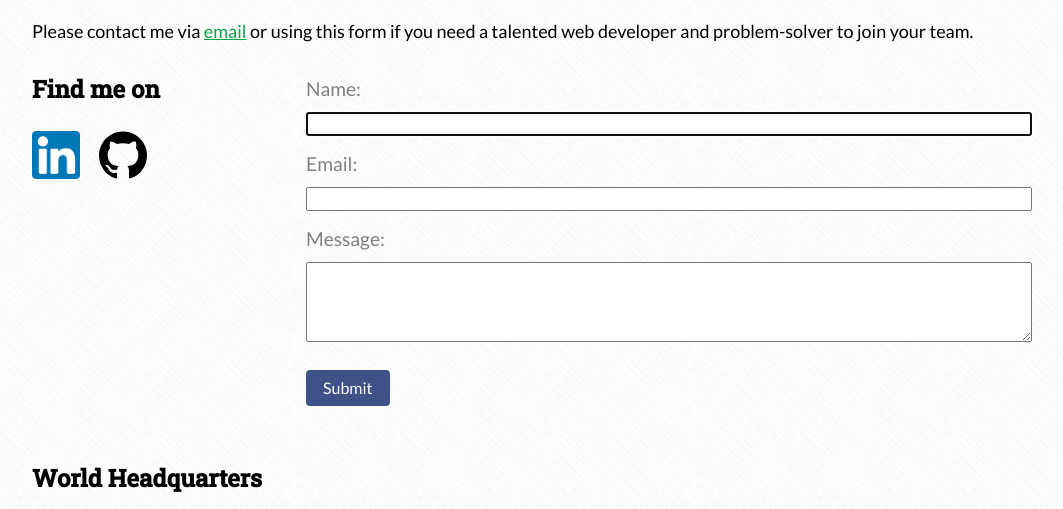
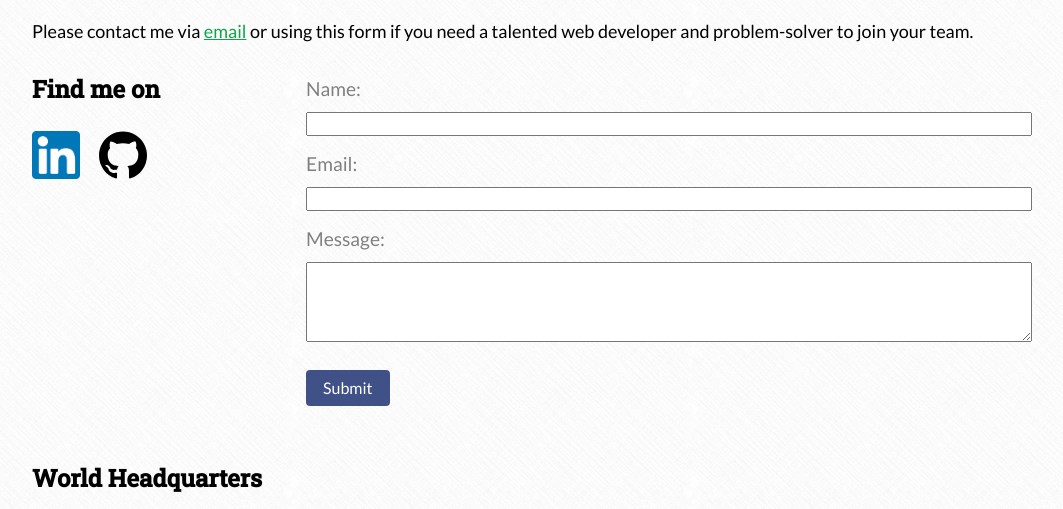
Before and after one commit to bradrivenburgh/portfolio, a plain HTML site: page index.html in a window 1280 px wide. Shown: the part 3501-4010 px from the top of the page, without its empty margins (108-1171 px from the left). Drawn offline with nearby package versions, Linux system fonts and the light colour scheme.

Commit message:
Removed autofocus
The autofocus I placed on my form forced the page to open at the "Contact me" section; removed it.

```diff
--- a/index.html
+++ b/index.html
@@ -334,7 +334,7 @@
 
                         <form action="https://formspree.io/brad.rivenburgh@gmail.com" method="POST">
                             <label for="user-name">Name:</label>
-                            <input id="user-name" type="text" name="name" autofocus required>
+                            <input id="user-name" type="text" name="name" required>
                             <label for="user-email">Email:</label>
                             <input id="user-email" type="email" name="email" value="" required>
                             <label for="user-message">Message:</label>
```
══════
Examine the records and pull out every line where the string "required" occurs.

= Exercise output =
-                            <input id="user-name" type="text" name="name" autofocus required>
+                            <input id="user-name" type="text" name="name" required>
                             <input id="user-email" type="email" name="email" value="" required>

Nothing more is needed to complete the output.